## WORKING DATA
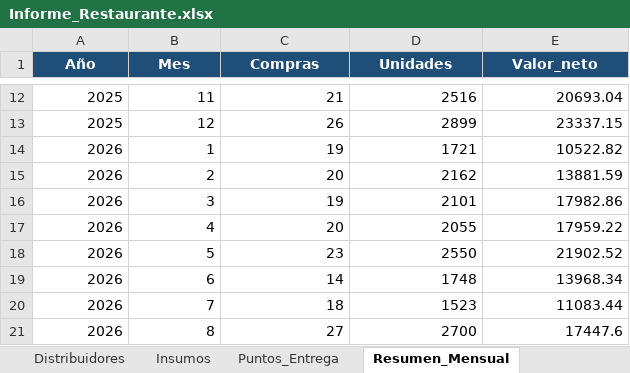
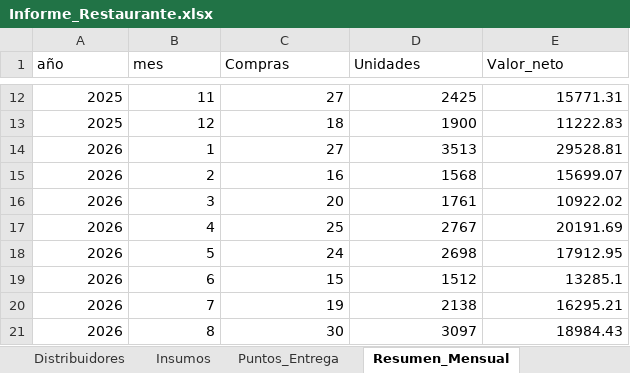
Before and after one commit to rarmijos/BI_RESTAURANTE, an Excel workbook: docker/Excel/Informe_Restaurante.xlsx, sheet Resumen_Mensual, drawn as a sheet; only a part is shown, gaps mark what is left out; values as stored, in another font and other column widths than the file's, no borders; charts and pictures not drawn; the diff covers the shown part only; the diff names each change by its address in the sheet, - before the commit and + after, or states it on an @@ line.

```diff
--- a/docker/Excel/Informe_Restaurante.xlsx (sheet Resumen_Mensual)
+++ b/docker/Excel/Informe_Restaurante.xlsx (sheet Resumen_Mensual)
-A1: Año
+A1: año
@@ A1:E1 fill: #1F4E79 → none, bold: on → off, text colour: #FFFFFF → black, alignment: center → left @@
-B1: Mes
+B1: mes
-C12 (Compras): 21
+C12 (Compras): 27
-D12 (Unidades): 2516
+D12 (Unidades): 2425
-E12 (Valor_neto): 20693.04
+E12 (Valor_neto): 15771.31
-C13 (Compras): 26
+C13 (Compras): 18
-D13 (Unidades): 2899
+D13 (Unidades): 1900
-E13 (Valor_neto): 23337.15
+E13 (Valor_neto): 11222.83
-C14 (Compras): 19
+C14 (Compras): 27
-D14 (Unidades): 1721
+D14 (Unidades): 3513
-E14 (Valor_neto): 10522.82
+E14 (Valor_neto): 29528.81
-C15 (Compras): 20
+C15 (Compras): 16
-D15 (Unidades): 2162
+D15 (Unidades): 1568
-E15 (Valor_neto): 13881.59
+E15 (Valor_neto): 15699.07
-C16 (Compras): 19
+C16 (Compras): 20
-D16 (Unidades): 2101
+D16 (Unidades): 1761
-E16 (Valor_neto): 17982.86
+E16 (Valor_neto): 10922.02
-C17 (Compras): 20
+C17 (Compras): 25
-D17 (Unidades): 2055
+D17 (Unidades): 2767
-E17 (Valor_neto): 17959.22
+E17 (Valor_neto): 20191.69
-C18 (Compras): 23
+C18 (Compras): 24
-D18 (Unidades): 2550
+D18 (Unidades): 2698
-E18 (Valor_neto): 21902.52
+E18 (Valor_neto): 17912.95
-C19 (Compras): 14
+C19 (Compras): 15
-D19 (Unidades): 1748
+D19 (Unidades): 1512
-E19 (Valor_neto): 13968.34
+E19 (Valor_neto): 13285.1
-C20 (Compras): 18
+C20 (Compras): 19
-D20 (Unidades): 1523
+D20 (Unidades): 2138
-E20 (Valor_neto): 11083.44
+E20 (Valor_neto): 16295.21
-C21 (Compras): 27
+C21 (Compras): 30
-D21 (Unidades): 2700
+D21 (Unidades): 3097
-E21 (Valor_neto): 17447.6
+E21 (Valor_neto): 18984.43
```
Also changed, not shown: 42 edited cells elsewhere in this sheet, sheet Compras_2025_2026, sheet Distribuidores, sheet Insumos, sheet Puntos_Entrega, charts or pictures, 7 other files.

--

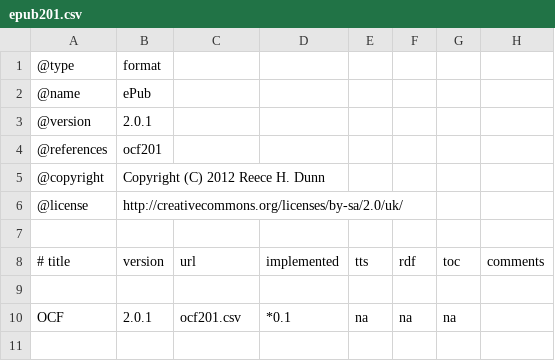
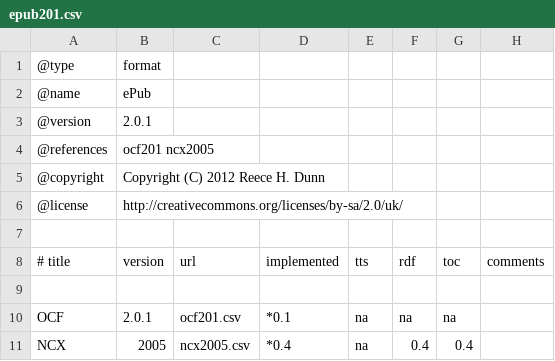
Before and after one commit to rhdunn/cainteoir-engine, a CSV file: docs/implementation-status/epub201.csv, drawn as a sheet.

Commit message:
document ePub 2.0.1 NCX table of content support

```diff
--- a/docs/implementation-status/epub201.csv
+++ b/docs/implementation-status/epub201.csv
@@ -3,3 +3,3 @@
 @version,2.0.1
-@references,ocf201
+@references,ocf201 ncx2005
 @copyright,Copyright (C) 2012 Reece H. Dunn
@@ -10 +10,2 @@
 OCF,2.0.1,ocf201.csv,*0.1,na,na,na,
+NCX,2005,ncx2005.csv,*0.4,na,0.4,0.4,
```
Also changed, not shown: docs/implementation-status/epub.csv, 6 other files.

## TASK STATEMENT
Your answer should be one number: how many lines of the material include the word "implementation".

## RESULT
4